Whew. What a week I’ve had! What a week!! I know everyone’s dying to hear my tale…
So I finally got my computer, and I must be honest, Macs are cooler than any other computer. Hands down. However, I’m still a PC person at heart–some comforts just die hard, I guess.
Not only did I get my computer, but I got all of the four different software I needed to install on it, along with a FREE* printer and a FREE* iPod Touch. In addition, I have my CDs that I kept with me, as well as all the information from my old computer stored on my 2GB flash drive, my digital camera installation CD, and my printer CD. Needless to say, I spent the entire day last Thursday just inserting CDs and CD-ROMs into the Mac to bring it up to speed. I have been trying to get all of my information on the computer ever since, and it’s a little slow-going. To top it off, it seems as though my 2GB flash drive isn’t Mac-compatible, so I’ve been emailing myself all of my documents from my dorm’s computer lab on the third floor…
It’s raining outside now, when it was chilly in the morning, muggy and hot around midday, and now it’s cold and wet. I just don’t understand MI weather. It messes me up: I think it’ll be the typical fall day, so I’ll wear my numerous layers. MI weather dictates, however, that unless all four seasons can pass within the space of one day, it’s not true MI weather. That said, we’ll most likely get snow in the beginning of October. Speaking of absurdities, the ice cream truck has had the audacity to drive down the street just now.
I have been in and out of everything this past week, getting my computer and effects, going to my classes, and trying to find good school materials for the cheapest prices. I’m sharing what books I won’t need, but am trying to buy what I can from students, since their prices are generally lower than what I’ve found online or on the used books in the school bookstore. I stayed up till 3 am this morning trying to get homework done. I didn’t get much done over the weekend because I didn’t have the books for those classes, and everyone who did went home for the weekend. I will finish buying my books tomorrow, though.
I’m taking a very fascinating class called “An Introduction to Communication Theory.” It is more or less of a theory class on how communication has affected societies, and ultimately the world, through the communication technologies. Like I said, fascinating. Dr. Patton really has a way with words, and he generally acts out many of his concepts for class (he’s the director of the Drama Dept, so any class with Patton is engaging).
Today we discussed 1960s University of Toronto professor Marshall McLuhan and his theory that significant scientific and social changes of history were not necessarily dictated by science or the society itself, but by communication. The beginning of history and peoples is known (according to McLuhan) as the “Tribal Age” where society and people relied primarily on their sense of hearing to gain information; the “Age of Literacy” where, once the phonetic alphabet was created, the average people learned to read by that phonetic alphabet and retreated to a slightly more individualistic culture because they were able to read for themselves; the “Print Age” during which reading material was mass-produced, resulting (possibly) in an upswing of both nationalism and individualism, as books were printed in one language but many dialects; and the “Electronic Age” which is essentially an era of instant and endless communication, renewing the ancient survival senses of both sound and touch all in one.
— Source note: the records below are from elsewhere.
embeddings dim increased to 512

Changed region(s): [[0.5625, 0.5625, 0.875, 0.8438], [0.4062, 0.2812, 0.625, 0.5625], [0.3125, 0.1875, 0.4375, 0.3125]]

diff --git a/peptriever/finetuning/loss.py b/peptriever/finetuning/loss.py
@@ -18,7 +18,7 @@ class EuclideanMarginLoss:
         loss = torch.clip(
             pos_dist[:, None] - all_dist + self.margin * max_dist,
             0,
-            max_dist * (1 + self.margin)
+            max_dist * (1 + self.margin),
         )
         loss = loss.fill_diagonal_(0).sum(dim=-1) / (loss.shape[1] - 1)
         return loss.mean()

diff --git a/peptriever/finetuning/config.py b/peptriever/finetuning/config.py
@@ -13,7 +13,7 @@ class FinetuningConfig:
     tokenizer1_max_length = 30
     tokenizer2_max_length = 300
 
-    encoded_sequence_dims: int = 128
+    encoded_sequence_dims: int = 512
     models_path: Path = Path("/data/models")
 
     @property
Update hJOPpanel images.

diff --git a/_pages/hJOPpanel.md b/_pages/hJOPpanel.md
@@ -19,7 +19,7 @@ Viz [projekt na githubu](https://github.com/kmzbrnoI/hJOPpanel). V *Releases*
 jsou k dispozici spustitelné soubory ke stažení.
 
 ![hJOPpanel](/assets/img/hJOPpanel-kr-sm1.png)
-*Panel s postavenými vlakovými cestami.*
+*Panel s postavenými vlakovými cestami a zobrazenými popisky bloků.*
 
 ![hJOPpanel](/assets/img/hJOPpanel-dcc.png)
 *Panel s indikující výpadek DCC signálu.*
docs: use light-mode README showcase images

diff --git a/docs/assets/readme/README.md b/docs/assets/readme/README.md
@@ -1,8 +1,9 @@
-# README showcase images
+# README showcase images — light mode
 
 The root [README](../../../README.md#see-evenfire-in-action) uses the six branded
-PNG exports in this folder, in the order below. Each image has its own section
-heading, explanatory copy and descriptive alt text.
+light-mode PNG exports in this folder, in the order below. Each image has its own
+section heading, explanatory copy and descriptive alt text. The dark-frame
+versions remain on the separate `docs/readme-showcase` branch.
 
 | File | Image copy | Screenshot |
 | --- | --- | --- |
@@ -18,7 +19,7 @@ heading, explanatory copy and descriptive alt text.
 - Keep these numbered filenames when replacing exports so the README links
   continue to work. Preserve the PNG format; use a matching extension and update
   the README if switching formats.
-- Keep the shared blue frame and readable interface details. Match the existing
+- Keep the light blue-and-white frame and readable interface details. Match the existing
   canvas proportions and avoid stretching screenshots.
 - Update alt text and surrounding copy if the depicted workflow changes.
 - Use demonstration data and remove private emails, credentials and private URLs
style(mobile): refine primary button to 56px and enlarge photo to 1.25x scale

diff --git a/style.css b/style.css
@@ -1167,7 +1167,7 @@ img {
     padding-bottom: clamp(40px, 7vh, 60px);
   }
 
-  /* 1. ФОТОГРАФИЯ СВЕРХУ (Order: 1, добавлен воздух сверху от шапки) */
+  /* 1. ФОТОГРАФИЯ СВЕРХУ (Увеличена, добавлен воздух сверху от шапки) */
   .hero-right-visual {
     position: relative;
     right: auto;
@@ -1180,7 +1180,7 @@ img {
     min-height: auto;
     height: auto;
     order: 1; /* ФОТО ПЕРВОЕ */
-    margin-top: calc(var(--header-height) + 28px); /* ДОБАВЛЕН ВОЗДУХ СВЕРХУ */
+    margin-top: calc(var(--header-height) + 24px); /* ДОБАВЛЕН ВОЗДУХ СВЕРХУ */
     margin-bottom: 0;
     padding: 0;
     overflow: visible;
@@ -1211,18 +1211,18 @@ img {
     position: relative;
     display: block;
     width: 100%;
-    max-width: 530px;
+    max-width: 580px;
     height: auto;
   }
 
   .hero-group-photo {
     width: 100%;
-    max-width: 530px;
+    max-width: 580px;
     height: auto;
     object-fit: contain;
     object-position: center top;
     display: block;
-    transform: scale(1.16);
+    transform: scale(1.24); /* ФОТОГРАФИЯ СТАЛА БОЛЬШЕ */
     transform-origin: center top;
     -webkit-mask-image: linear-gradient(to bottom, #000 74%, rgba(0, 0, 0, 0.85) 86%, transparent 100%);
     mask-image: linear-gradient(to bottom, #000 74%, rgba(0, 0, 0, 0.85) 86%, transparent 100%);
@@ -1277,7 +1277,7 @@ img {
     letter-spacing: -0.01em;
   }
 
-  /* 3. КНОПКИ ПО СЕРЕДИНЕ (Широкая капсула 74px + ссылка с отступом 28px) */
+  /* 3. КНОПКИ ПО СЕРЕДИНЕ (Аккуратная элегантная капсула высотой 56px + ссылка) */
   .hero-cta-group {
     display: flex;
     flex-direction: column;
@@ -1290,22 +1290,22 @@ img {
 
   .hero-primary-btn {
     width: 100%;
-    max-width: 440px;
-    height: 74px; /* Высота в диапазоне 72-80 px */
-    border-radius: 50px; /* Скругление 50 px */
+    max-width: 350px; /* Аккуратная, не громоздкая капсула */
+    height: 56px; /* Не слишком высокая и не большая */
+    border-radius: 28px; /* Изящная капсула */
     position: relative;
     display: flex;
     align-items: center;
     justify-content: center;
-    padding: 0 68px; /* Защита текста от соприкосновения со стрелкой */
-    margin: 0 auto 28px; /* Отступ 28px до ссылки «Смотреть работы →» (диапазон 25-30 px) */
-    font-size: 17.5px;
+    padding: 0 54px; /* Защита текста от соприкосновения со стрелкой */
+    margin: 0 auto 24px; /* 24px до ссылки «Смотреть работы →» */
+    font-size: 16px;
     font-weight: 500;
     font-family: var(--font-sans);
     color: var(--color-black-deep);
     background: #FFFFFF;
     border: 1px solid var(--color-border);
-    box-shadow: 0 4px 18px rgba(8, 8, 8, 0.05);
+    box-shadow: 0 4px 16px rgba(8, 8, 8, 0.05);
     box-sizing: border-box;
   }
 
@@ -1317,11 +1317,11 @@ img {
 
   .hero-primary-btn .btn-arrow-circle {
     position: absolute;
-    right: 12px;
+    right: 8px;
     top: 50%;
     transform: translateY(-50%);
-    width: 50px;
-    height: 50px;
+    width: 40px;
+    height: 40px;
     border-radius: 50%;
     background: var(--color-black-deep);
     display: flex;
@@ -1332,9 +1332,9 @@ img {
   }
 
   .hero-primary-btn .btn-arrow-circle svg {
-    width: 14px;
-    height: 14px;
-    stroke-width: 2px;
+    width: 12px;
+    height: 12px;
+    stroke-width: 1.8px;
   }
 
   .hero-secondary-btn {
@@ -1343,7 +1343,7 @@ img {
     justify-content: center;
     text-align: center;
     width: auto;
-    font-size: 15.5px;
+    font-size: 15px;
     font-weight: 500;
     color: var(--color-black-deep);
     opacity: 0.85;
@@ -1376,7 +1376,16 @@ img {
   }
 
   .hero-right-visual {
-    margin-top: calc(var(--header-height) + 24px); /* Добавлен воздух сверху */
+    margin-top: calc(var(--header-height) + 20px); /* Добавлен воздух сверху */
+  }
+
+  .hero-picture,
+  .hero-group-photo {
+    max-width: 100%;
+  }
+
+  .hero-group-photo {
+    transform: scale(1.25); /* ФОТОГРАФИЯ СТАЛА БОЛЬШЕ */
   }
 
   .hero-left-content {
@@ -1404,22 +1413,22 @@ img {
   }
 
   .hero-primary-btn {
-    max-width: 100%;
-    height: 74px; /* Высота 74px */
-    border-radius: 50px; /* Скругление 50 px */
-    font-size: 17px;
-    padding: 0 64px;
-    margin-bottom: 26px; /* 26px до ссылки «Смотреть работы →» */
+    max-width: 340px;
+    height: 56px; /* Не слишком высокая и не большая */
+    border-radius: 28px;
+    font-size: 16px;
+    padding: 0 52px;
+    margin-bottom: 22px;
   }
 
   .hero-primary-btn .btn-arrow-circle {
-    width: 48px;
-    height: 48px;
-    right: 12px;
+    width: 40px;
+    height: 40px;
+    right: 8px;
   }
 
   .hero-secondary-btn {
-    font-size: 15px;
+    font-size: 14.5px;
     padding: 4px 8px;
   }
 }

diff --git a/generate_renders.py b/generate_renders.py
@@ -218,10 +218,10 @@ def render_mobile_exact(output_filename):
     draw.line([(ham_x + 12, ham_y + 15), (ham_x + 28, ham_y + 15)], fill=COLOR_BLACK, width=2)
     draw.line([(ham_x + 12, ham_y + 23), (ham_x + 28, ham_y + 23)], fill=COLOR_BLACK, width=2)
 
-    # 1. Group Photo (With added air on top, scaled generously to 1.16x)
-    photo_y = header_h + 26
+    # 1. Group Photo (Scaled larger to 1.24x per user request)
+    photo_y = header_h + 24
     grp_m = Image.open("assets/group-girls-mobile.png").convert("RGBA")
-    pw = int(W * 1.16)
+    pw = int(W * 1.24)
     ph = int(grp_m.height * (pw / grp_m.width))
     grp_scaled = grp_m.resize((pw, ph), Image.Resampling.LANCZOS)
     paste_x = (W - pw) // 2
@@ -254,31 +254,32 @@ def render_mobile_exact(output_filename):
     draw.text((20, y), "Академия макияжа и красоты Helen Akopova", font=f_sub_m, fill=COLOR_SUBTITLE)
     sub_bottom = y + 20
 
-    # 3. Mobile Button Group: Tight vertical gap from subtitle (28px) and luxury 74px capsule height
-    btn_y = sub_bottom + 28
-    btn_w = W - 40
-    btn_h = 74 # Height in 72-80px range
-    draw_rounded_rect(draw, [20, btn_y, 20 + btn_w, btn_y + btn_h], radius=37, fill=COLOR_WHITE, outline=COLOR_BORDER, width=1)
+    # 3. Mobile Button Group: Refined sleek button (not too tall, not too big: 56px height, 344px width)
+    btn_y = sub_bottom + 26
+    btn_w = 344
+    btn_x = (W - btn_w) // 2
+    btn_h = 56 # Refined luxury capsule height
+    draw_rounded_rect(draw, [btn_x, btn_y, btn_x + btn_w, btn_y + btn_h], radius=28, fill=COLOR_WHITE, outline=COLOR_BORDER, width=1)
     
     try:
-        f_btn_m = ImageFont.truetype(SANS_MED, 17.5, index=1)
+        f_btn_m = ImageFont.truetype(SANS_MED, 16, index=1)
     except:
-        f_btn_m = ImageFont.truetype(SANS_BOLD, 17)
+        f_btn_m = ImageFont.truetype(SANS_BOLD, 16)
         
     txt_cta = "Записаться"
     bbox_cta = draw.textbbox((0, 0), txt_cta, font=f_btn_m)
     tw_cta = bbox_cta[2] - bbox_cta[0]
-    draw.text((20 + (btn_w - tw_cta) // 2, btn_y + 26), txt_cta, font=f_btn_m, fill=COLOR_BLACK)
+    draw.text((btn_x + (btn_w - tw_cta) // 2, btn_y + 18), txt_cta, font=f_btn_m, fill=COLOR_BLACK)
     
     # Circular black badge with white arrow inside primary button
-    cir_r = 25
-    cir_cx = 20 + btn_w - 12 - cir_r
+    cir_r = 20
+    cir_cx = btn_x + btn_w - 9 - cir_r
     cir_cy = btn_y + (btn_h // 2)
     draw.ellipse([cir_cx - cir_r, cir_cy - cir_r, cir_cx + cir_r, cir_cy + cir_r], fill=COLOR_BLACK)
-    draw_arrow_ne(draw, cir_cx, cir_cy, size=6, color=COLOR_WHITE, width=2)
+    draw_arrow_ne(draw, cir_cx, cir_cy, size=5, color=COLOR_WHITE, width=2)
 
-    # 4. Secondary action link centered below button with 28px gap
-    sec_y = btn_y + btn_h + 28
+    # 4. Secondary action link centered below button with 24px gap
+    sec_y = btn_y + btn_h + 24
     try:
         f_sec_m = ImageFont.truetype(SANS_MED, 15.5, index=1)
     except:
With all these eras, there is an invention/discovery of some kind that completely revolutionizes history: after the “Tribal Age” it was the invention and collective agreement on the symbols that comprise various phonetic alphabets; after the “Age of Literacy” it was Gutenburg’s printing press in 1455 A.D.; and after the “Print Age” it was the telegraph in the 1830s. McLuhan maintained nonetheless that with each brilliant new discovery/invention, something was lost and something was gained. The price tag for the invention of phonetic alphabets was that although people could now read information, they no longer relied on storytellers or advanced forms of memorization because writing could be better preserved. Such “price tags” are similar at the other stages as well.
It’s food for thought, I guess.
Well, I’ll probably write more later, eventually…
*With the purchase of the computer